* _YOUR INSTRUCTIONS_
Every entry must be duplicated word for word.

START SUPPLIED MATERIAL

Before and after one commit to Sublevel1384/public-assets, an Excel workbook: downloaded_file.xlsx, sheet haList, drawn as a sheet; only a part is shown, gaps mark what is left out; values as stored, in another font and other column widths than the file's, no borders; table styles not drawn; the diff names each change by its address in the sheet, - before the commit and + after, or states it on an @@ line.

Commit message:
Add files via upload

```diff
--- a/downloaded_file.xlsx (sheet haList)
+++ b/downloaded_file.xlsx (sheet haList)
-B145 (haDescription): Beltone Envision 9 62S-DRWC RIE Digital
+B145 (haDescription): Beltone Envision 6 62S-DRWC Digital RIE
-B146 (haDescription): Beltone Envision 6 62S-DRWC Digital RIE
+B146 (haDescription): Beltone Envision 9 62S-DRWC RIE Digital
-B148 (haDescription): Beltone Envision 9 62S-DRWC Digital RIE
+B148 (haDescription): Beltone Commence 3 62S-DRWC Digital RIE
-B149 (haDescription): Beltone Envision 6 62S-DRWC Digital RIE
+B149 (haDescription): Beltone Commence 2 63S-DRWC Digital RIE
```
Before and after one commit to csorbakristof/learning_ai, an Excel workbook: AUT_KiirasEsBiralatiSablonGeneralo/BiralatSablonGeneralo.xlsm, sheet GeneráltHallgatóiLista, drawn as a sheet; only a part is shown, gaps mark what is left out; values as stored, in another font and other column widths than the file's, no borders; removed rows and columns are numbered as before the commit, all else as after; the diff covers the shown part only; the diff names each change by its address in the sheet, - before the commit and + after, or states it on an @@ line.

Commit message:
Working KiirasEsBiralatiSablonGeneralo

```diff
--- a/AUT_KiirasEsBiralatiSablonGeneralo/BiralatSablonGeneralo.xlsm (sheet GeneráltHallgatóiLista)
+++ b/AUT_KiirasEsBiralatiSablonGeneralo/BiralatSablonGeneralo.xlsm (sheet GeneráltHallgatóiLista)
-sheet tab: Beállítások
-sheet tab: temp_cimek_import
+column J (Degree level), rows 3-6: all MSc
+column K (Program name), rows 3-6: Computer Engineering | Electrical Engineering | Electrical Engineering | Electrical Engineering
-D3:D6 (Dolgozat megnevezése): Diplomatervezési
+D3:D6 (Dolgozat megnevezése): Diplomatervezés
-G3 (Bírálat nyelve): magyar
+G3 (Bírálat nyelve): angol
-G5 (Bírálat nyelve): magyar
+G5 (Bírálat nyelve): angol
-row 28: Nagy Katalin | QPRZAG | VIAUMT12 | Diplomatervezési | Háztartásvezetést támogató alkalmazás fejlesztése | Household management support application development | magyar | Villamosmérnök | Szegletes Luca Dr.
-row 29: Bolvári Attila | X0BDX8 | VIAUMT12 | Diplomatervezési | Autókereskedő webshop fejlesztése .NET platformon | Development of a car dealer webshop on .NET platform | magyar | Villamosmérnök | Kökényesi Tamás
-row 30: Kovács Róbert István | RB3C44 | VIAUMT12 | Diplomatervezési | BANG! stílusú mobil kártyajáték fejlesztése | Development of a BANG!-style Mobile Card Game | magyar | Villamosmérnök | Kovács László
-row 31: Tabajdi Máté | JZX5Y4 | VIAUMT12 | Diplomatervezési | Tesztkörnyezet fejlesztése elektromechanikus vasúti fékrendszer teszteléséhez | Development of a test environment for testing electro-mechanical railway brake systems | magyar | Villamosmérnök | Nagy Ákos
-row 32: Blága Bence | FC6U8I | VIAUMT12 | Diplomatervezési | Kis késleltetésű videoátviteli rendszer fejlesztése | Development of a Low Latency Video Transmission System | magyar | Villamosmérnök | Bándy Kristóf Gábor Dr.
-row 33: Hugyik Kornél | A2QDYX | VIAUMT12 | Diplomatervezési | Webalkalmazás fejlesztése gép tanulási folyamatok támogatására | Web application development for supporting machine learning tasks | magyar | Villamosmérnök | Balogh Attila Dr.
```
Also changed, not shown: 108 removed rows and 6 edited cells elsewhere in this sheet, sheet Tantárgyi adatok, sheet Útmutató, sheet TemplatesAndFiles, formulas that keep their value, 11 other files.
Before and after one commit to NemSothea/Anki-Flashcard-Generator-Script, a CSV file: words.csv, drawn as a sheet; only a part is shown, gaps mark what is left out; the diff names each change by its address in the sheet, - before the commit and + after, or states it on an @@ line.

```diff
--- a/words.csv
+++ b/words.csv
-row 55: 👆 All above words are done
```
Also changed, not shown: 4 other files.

END SUPPLIED MATERIAL

* _EXERCISE SOLUTION_
Before and after one commit to Sublevel1384/public-assets, an Excel workbook: downloaded_file.xlsx, sheet haList, drawn as a sheet; only a part is shown, gaps mark what is left out; values as stored, in another font and other column widths than the file's, no borders; table styles not drawn; the diff names each change by its address in the sheet, - before the commit and + after, or states it on an @@ line.

Commit message:
Add files via upload

```diff
--- a/downloaded_file.xlsx (sheet haList)
+++ b/downloaded_file.xlsx (sheet haList)
-B145 (haDescription): Beltone Envision 9 62S-DRWC RIE Digital
+B145 (haDescription): Beltone Envision 6 62S-DRWC Digital RIE
-B146 (haDescription): Beltone Envision 6 62S-DRWC Digital RIE
+B146 (haDescription): Beltone Envision 9 62S-DRWC RIE Digital
-B148 (haDescription): Beltone Envision 9 62S-DRWC Digital RIE
+B148 (haDescription): Beltone Commence 3 62S-DRWC Digital RIE
-B149 (haDescription): Beltone Envision 6 62S-DRWC Digital RIE
+B149 (haDescription): Beltone Commence 2 63S-DRWC Digital RIE
```
Before and after one commit to csorbakristof/learning_ai, an Excel workbook: AUT_KiirasEsBiralatiSablonGeneralo/BiralatSablonGeneralo.xlsm, sheet GeneráltHallgatóiLista, drawn as a sheet; only a part is shown, gaps mark what is left out; values as stored, in another font and other column widths than the file's, no borders; removed rows and columns are numbered as before the commit, all else as after; the diff covers the shown part only; the diff names each change by its address in the sheet, - before the commit and + after, or states it on an @@ line.

Commit message:
Working KiirasEsBiralatiSablonGeneralo

```diff
--- a/AUT_KiirasEsBiralatiSablonGeneralo/BiralatSablonGeneralo.xlsm (sheet GeneráltHallgatóiLista)
+++ b/AUT_KiirasEsBiralatiSablonGeneralo/BiralatSablonGeneralo.xlsm (sheet GeneráltHallgatóiLista)
-sheet tab: Beállítások
-sheet tab: temp_cimek_import
+column J (Degree level), rows 3-6: all MSc
+column K (Program name), rows 3-6: Computer Engineering | Electrical Engineering | Electrical Engineering | Electrical Engineering
-D3:D6 (Dolgozat megnevezése): Diplomatervezési
+D3:D6 (Dolgozat megnevezése): Diplomatervezés
-G3 (Bírálat nyelve): magyar
+G3 (Bírálat nyelve): angol
-G5 (Bírálat nyelve): magyar
+G5 (Bírálat nyelve): angol
-row 28: Nagy Katalin | QPRZAG | VIAUMT12 | Diplomatervezési | Háztartásvezetést támogató alkalmazás fejlesztése | Household management support application development | magyar | Villamosmérnök | Szegletes Luca Dr.
-row 29: Bolvári Attila | X0BDX8 | VIAUMT12 | Diplomatervezési | Autókereskedő webshop fejlesztése .NET platformon | Development of a car dealer webshop on .NET platform | magyar | Villamosmérnök | Kökényesi Tamás
-row 30: Kovács Róbert István | RB3C44 | VIAUMT12 | Diplomatervezési | BANG! stílusú mobil kártyajáték fejlesztése | Development of a BANG!-style Mobile Card Game | magyar | Villamosmérnök | Kovács László
-row 31: Tabajdi Máté | JZX5Y4 | VIAUMT12 | Diplomatervezési | Tesztkörnyezet fejlesztése elektromechanikus vasúti fékrendszer teszteléséhez | Development of a test environment for testing electro-mechanical railway brake systems | magyar | Villamosmérnök | Nagy Ákos
-row 32: Blága Bence | FC6U8I | VIAUMT12 | Diplomatervezési | Kis késleltetésű videoátviteli rendszer fejlesztése | Development of a Low Latency Video Transmission System | magyar | Villamosmérnök | Bándy Kristóf Gábor Dr.
-row 33: Hugyik Kornél | A2QDYX | VIAUMT12 | Diplomatervezési | Webalkalmazás fejlesztése gép tanulási folyamatok támogatására | Web application development for supporting machine learning tasks | magyar | Villamosmérnök | Balogh Attila Dr.
```
Also changed, not shown: 108 removed rows and 6 edited cells elsewhere in this sheet, sheet Tantárgyi adatok, sheet Útmutató, sheet TemplatesAndFiles, formulas that keep their value, 11 other files.
Before and after one commit to NemSothea/Anki-Flashcard-Generator-Script, a CSV file: words.csv, drawn as a sheet; only a part is shown, gaps mark what is left out; the diff names each change by its address in the sheet, - before the commit and + after, or states it on an @@ line.

```diff
--- a/words.csv
+++ b/words.csv
-row 55: 👆 All above words are done
```
Also changed, not shown: 4 other files.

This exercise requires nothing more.